Each line holding the string "Analyser" is to be copied from the data.

-------- Source records

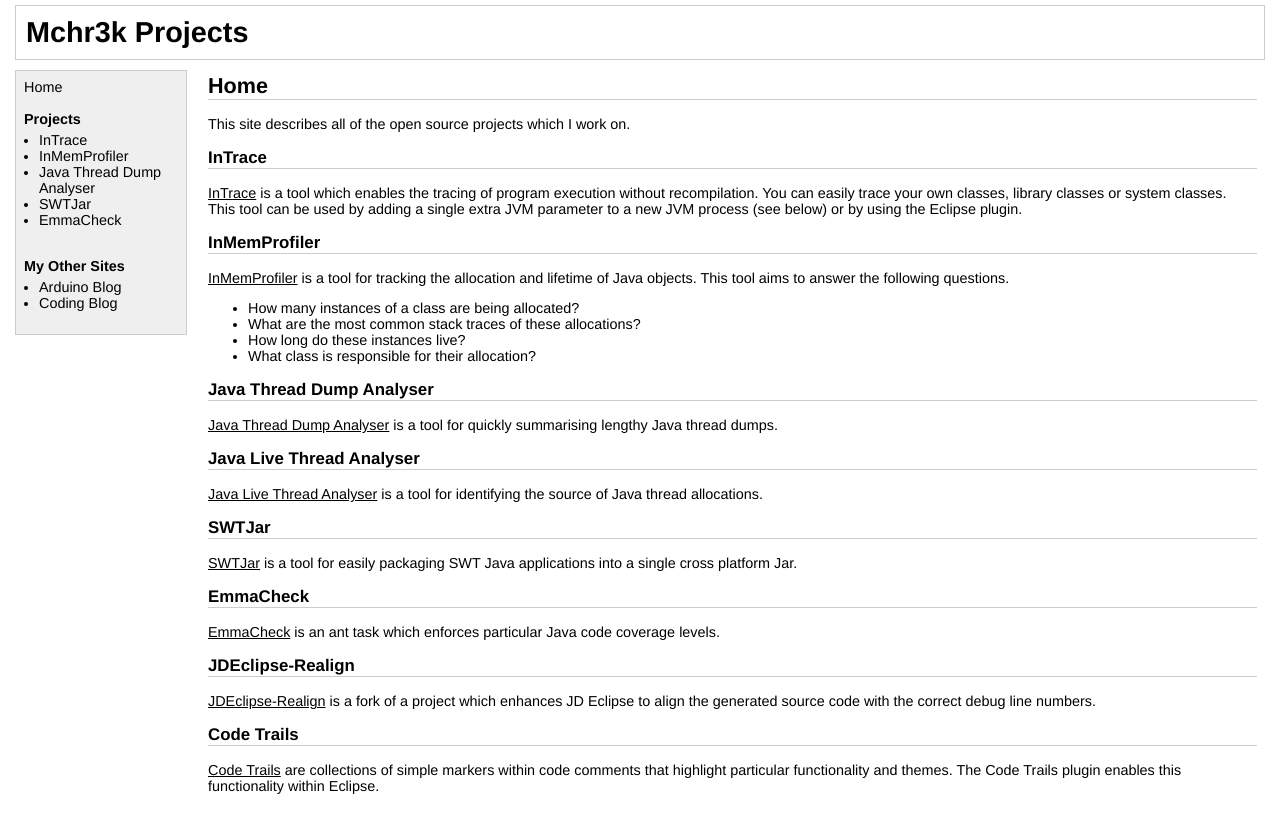
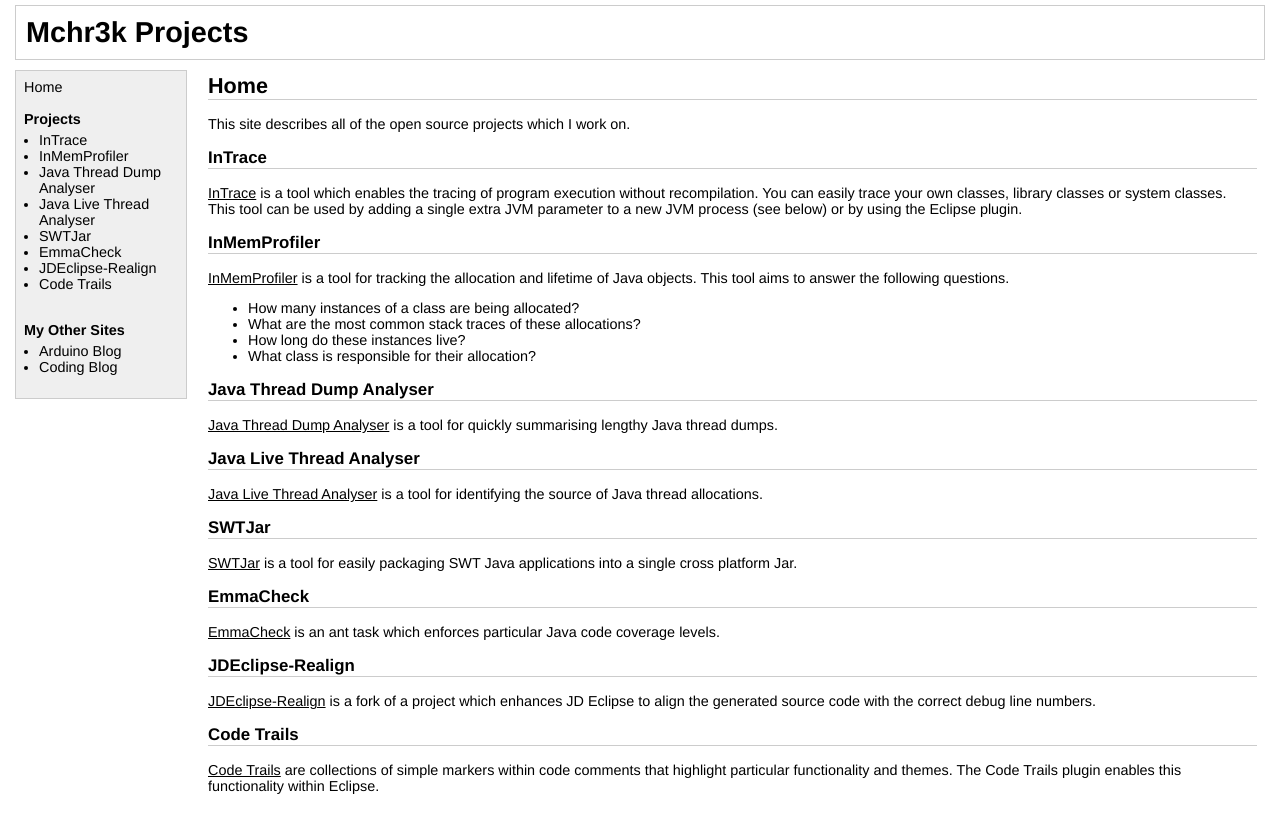
Before and after one commit to mchr3k/mchr3k.github.com, a Jekyll site: the page built from index.html, in a window 1280 px wide. Shown: the top 833 px of the page. Built offline with Jekyll 4.4.1, drawn with Linux system fonts in a browser that asks for light colours.

Commit message:
Add project links to side bar for recent projects

```diff
--- a/_layouts/default.html
+++ b/_layouts/default.html
@@ -46,8 +46,11 @@
 <li><a href="org.intrace/">InTrace</a>
 <li><a href="org.inmemprofiler/">InMemProfiler</a>
 <li><a href="javathreaddumpanalyser/">Java Thread Dump Analyser</a>
+<li><a href="jlta/">Java Live Thread Analyser</a>
 <li><a href="swtjar/">SWTJar</a>
 <li><a href="emmacheck/">EmmaCheck</a>
+<li><a href="jdeclipse-realign/">JDEclipse-Realign</a>
+<li><a href="codetrails/">Code Trails</a>
 </ul>
 <br />
 <strong>My Other Sites</strong>
```
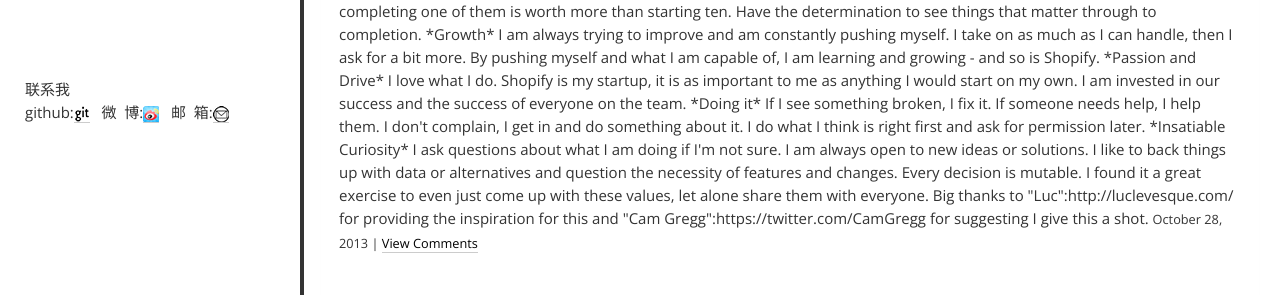
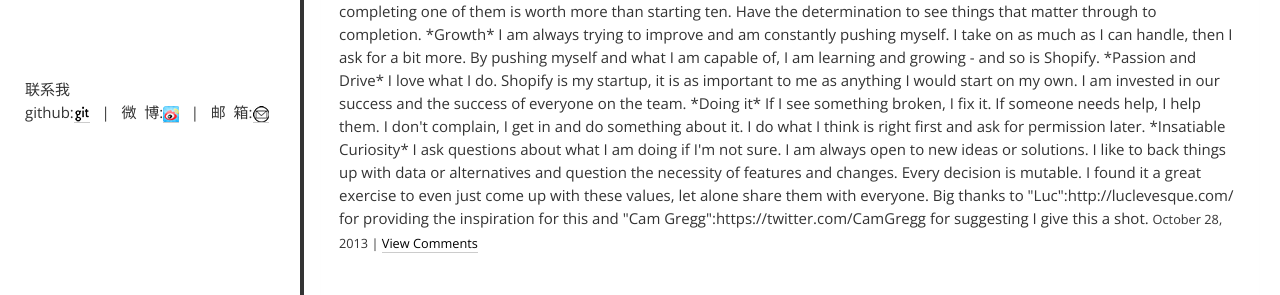
Before and after one commit to lanffy/lanffy.github.io, a Jekyll site: the page built from index.html, in a window 1280 px wide. Shown: the part 470-765 px from the top of the page. Built offline with Jekyll 4.4.1, drawn with Linux system fonts in a browser that asks for light colours; nearby versions of some CDN libraries; Markdown is read by kramdown in place of the engine named in the settings; the list of posts is cut into pages by our own code.

```diff
--- a/_layouts/default.html
+++ b/_layouts/default.html
@@ -41,7 +41,7 @@
 			<br/>
 			<br/>
 
-			<div><p>联系我<br/>github:<a href="https://github.com/lanffy" target=_blank><img src="../images/github.png" title="github" alt="github" /></a>&nbsp;&nbsp;&nbsp;微&nbsp;&nbsp;博:<a href="http://weibo.com/206661350" target=_blank><img src="../images/weibo.png" title="微博" alt="weibo" /></a>&nbsp;&nbsp;&nbsp;邮&nbsp;&nbsp;箱:<a href="mailto:rlanffy@gmail.com"><img src="../images/email.jpg" title="给我发邮件" alt="mail to me" /></a></p>
+			<div><p>联系我<br/>github:<a href="https://github.com/lanffy" target=_blank><img src="../images/github.png" title="github" alt="github" /></a>&nbsp;&nbsp;&nbsp;|&nbsp;&nbsp;&nbsp;微&nbsp;&nbsp;博:<a href="http://weibo.com/206661350" target=_blank><img src="../images/weibo.png" title="微博" alt="weibo" /></a>&nbsp;&nbsp;&nbsp;|&nbsp;&nbsp;&nbsp;邮&nbsp;&nbsp;箱:<a href="mailto:rlanffy@gmail.com"><img src="../images/email.jpg" title="给我发邮件" alt="mail to me" /></a></p>
 			</div>
 		</div>
       <div class="span8 main offset4">
```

----------------

■ Final answer ■
 <li><a href="javathreaddumpanalyser/">Java Thread Dump Analyser</a>
+<li><a href="jlta/">Java Live Thread Analyser</a>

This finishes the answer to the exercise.